Long-term disability insurance is better for most people than short-term disability insurance. Benefit payments last longer than short-term disability insurance, it’s easier to qualify for benefits, and a policy provides larger benefits than Social Security disability insurance.
Social Security disability insurance is provided by the federal government through the Social Security Administration (SSA). You are only eligible if you have paid Social Security tax for a certain length of time, but it can be difficult to qualify for Social Security disability insurance benefits.
Social Security disability insurance has a very strict definition of disability — you must meet the requirements for total disability (as opposed to a partial or an occupational disability). According to the SSA, more than 70% of all disability claims were denied in 2017, and that number has only been increasing over the last several years  . Even if you do qualify, it can take nearly two years before you start receiving benefits.
Social Security disability insurance also doesn’t offer enough coverage for most people — the average monthly SSDI payment is $1,154.07  . If your total income is more than $25,000 for the year, you will also have to pay taxes on your benefits. The taxes owed increase depending on your income level  .
Overall, Social Security disability insurance is only a safe bet if you can’t afford long-term disability insurance.
Some states offer their own disability insurance programs, called temporary disability insurance (TDI). These short-term programs are only available through the state, and they’re available in addition to the types of disability insurance explained earlier.
Five states currently offer temporary disability benefits:
Puerto Rico also offers TDI.
Even if you have a short-term policy through your employer, pairing it with a private long-term disability policy will offer the most comprehensive financial protection.
A 20-year-old worker has a 1 in 4 chance of becoming disabled, for at least one year, by the time they reach retirement age.  Illness is a more common cause of disability than injury, and illnesses aren’t limited to people with labor-intensive jobs.
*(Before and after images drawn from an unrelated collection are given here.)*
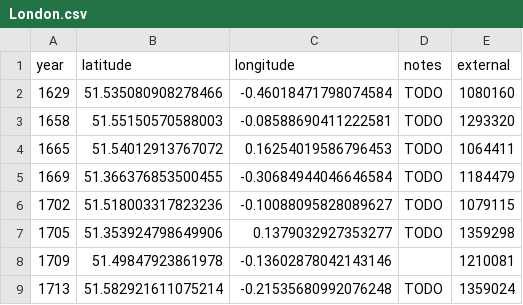
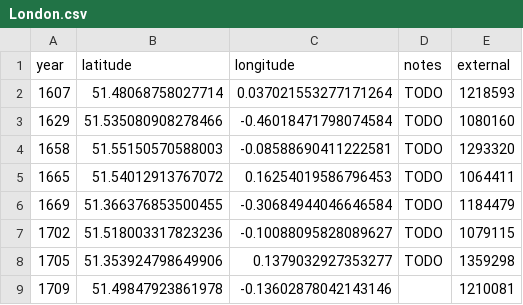
Before and after one commit to aelmekeev/year-on-facade, a CSV file: csv/London.csv, drawn as a sheet; only a part is shown; the shorter side is filled out with more unchanged rows; the diff names each change by its address in the sheet, - before the commit and + after, or states it on an @@ line.

```diff
--- a/csv/London.csv
+++ b/csv/London.csv
+row 2: 1607 | 51.48068758027714 | 0.037021553277171264 | TODO | 1218593
```
Also changed, not shown: 15 other files.
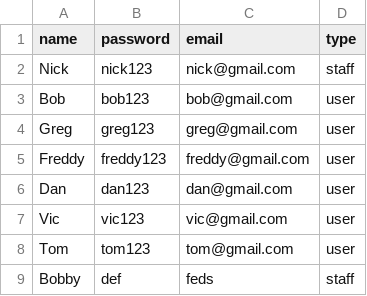
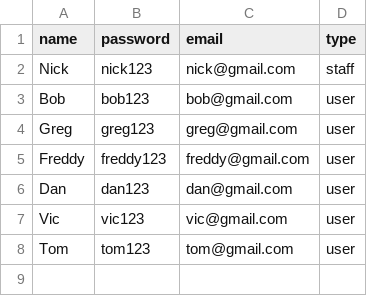
Before and after one commit to nicholas-code/skateshop_app, a CSV file: login.csv, drawn as a sheet; the diff names each change by its address in the sheet, - before the commit and + after, or states it on an @@ line.

```diff
--- a/login.csv
+++ b/login.csv
-row 9: Bobby | def | feds | staff
```
Also changed, not shown: 2 other files.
Losing your income for months — in addition to possible medical bills — is more than most Americans can handle without going into debt.
Because of how difficult it is to qualify for Social Security disability insurance, everyone should consider getting disability insurance if they can afford it. In particular, higher-income earners often have a higher standard of living and their lifestyles would be greatly impacted if they lost income for just a couple of months.
If you become ill or injured and cannot work, a disability insurance policy will pay you a portion of your pre-tax earnings until you can return to work.
Most disability insurance covers total disability and rehabilitation, though what is actually covered will depend on your policy. Some policies also cover partial disability and presumptive disability. Accidental injuries and illnesses are covered by disability insurance.
Anyone who would not be able to maintain their lifestyle if a disability prohibited them from working should get coverage. Those with outstanding debts and financial dependents are also good candidates for private disability insurance.